[textualcriticism] are textual paradigms neutral?
Briefly, I think the rule known simply as "prefer the harder reading" is valid with its qualifications (cf., e.g., Griesbach's). It is certainly one of the most important internal rules in practicing textual criticism. That said, a critic must check his prejudices and weigh the mass of evidence in light of scribal habits and internal canons designed to weed out scribal errors both intentional and unintentional, which, of course, may be "hard."
Personally, I don't think many "evangelical" textual critics are any more prejudiced than non-evangelical textual critics when it comes to making textual decisions. For example, one sees very few abandoning the less precise "Jeremiah" in Matt 27:9 (even though some witnesses have the more precise Zechariah),
Matthew 27:9 (AV)
Then was fulfilled that which was spoken by Jeremy the prophet, saying,
And they took the thirty pieces of silver, the price of him that was valued,
whom they of the children of Israel did value;

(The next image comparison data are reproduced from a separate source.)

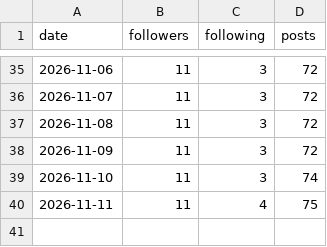
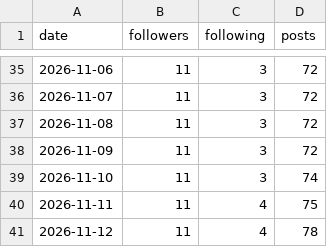
Before and after one commit to bhavishyabharara-jpg/fix-my-money, a CSV file: metrics/account.csv, drawn as a sheet; only a part is shown, gaps mark what is left out; the diff names each change by its address in the sheet, - before the commit and + after, or states it on an @@ line.

```diff
--- a/metrics/account.csv
+++ b/metrics/account.csv
+row 41: 2026-11-12 | 11 | 4 | 78
```
Also changed, not shown: 3 other files.
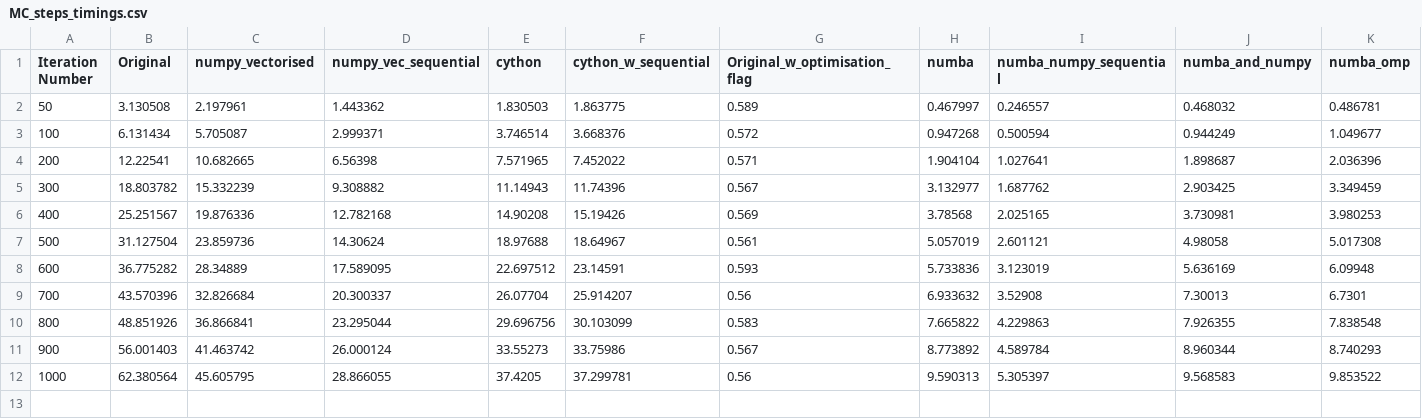
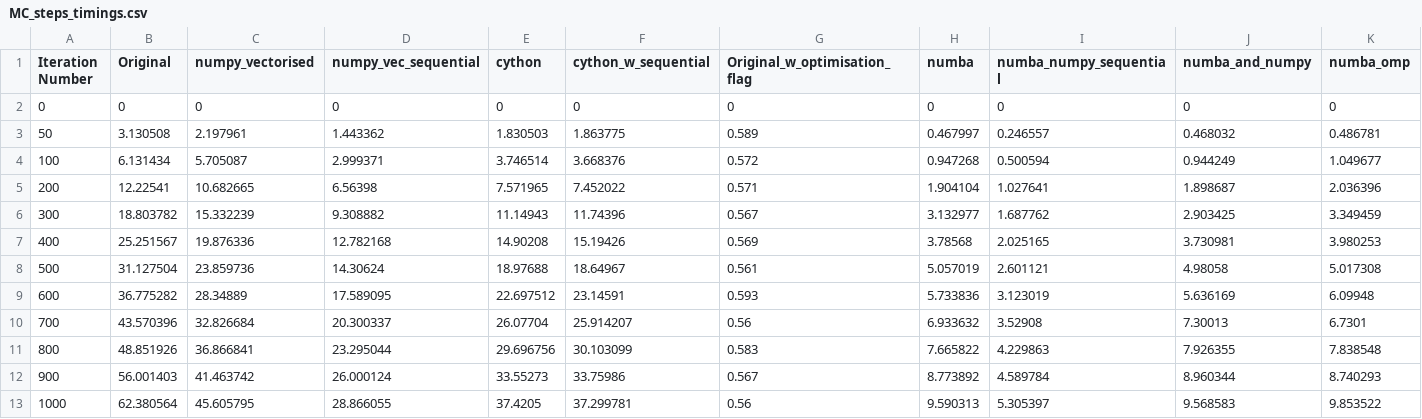
Before and after one commit to rahmcj/SCIFM0004_project_1, a CSV file: MC_steps_timings.csv, drawn as a sheet; only a part is shown; rows hold the shown columns only; the diff names each change by its address in the sheet, - before the commit and + after, or states it on an @@ line.

Commit message:
Adding timings data

```diff
--- a/MC_steps_timings.csv
+++ b/MC_steps_timings.csv
+row 2: 0 | 0 | 0 | 0 | 0 | 0 | 0 | 0 | 0 | 0 | 0
```
Also changed, not shown: size_timings.csv.
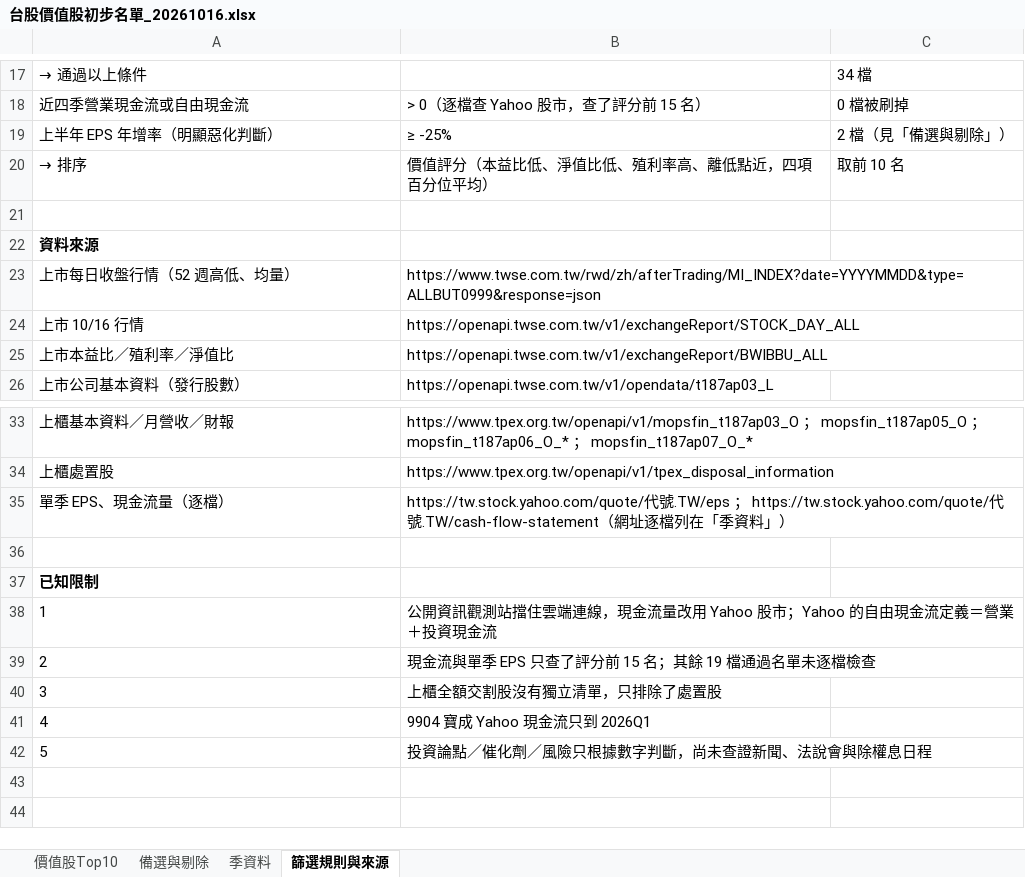
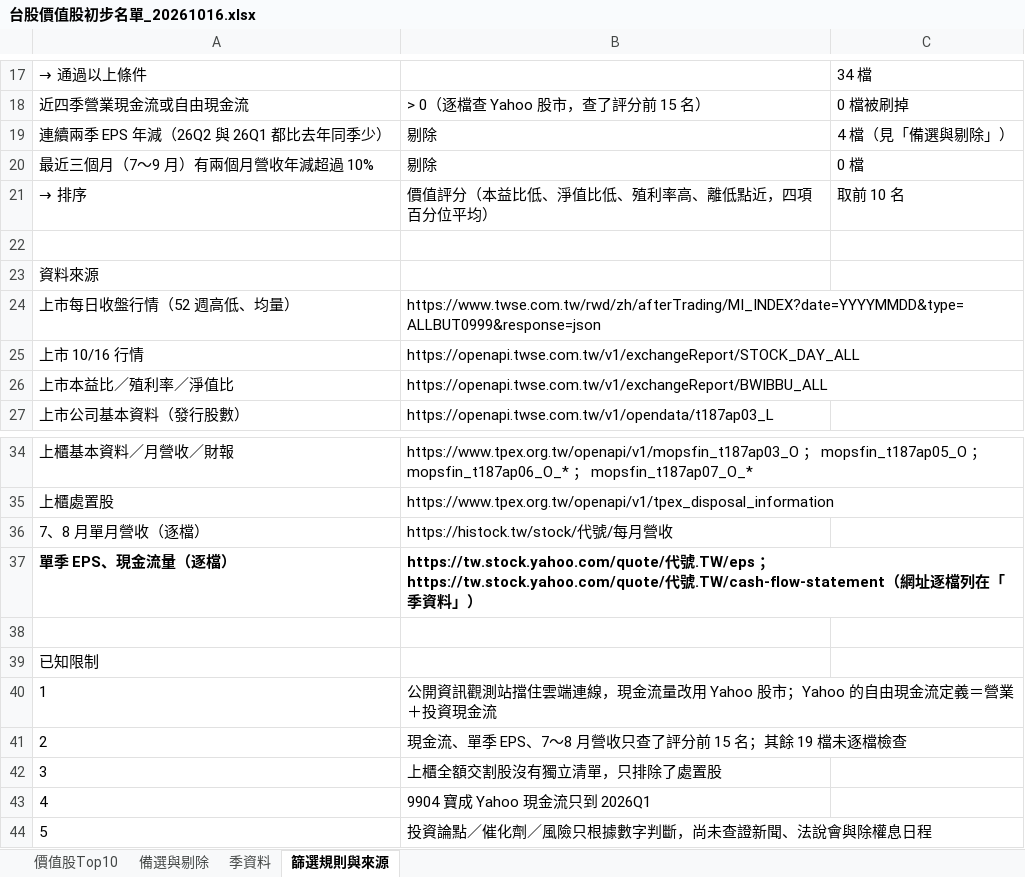
Before and after one commit to KevinLu0000/tw-weekly-report, an Excel workbook: results/2026-10-16/台股價值股初步名單_20261016.xlsx, sheet 篩選規則與來源, drawn as a sheet; only a part is shown, gaps mark what is left out; values as stored, in another font and other column widths than the file's, no borders; removed rows and columns are numbered as before the commit, all else as after; the diff names each change by its address in the sheet, - before the commit and + after, or states it on an @@ line.

```diff
--- a/results/2026-10-16/台股價值股初步名單_20261016.xlsx (sheet 篩選規則與來源)
+++ b/results/2026-10-16/台股價值股初步名單_20261016.xlsx (sheet 篩選規則與來源)
-row 19: 上半年 EPS 年增率（明顯惡化判斷） | ≥ -25% | 2 檔（見「備選與剔除」）
+row 19: 連續兩季 EPS 年減（26Q2 與 26Q1 都比去年同季少） | 剔除 | 4 檔（見「備選與剔除」）
+row 20: 最近三個月（7～9 月）有兩個月營收年減超過 10% | 剔除 | 0 檔
-A23 bold: on
+A23 bold: off
+row 36: 7、8 月單月營收（逐檔） | https://histock.tw/stock/代號/每月營收
-A37:B37 bold: off
+A37:B37 bold: on
-A39 bold: on
+A39 bold: off
-B41: 現金流與單季 EPS 只查了評分前 15 名；其餘 19 檔通過名單未逐檔檢查
+B41: 現金流、單季 EPS、7～8 月營收只查了評分前 15 名；其餘 19 檔未逐檔檢查
```
Also changed, not shown: sheet 價值股Top10, sheet 備選與剔除, sheet 季資料, formulas that keep their value, 3 other files.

The some witnesses are not considered very important in textual criticism circles because the very few Zechariah witnesses do not include Vaticanus. Nor Sinaiticus or early papyri. So the harder reading is not brought strongly to play by those following the Hort --> Nestle-Aland ---> Critical Text lineage, as there is nothing on the other side.
This is the key point .. selectivity. The harder reading is raised in significance when it is felt to be needed to support the preferred text. And lectio difficilior is virtually ignored otherwise. Here it is not a factor because it is not needed.
Even with Origen, Jerome and Augustine discussing the verse difficulty, the scribes, Greek, Latin and Syriac, and other versional, left the text alone.
And I would disagree 100% about characterizing Jeremiah as "less precise". In terms of precision Jeremiah and Zechariah are equal, neither is fuzzy. (Perhaps you meant accuracy?. However, I would disagree there as well. Maybe prima facie Bible consistency. Fine, but prima facie is not always the correct understanding.)
The question is which one, Jeremiah or Zechariah, is the autographic text, the word of God. And the recent discovery on the Apocryphon of Jeremiah should help on that question, if you are looking to understand what Matthew wrote.
Here is one of the posts on this forum discussing the question.
[textualcriticism] Mt 27:9 Apocryphon of Jeremiah
Steven Avery - Feb 24, 2013
http://groups.yahoo.com/group/textualcriticism/message/5593 - also 5580, 5581 and 5601.
5580 thanked Wieland and James Miller for information about the Apocryphon, the whole thread is interesting.
And, ironically, Maurice Robinson has properly used this verse as an example of the faithfulness of scribes, contra the frequent abuse of the lectio difficilior concept. His Mark 1:2 hard cases answer to Gordon Fee really emphasizes this aspect.
Similarly John William Burgon, in Treatise for the Pastoral Office, p. 74.
- "and yet, as a plain matter of fact, the
ancients did not alter the text in these places"
- "the four improbable words(Abiathar is one of the others) are found standing to this hour, in every cottager's Bible, exactly as the four Evangelists wrote them 1800 years ago."
few reject the difficult "to Jerusalem" in Acts 12:25 (even though a number of witnesses have "from Jerusalem"),
Acts 12:25 (AV)
And Barnabas and Saul returned from Jerusalem,
when they had fulfilled their ministry,
and took with them John, whose surname was Mark.
As Andrew Wilson wrote:
Certain of the UBS readings (e.g. Acts 12:25) are so difficult that a defence on inerrancy grounds is virtually impossible.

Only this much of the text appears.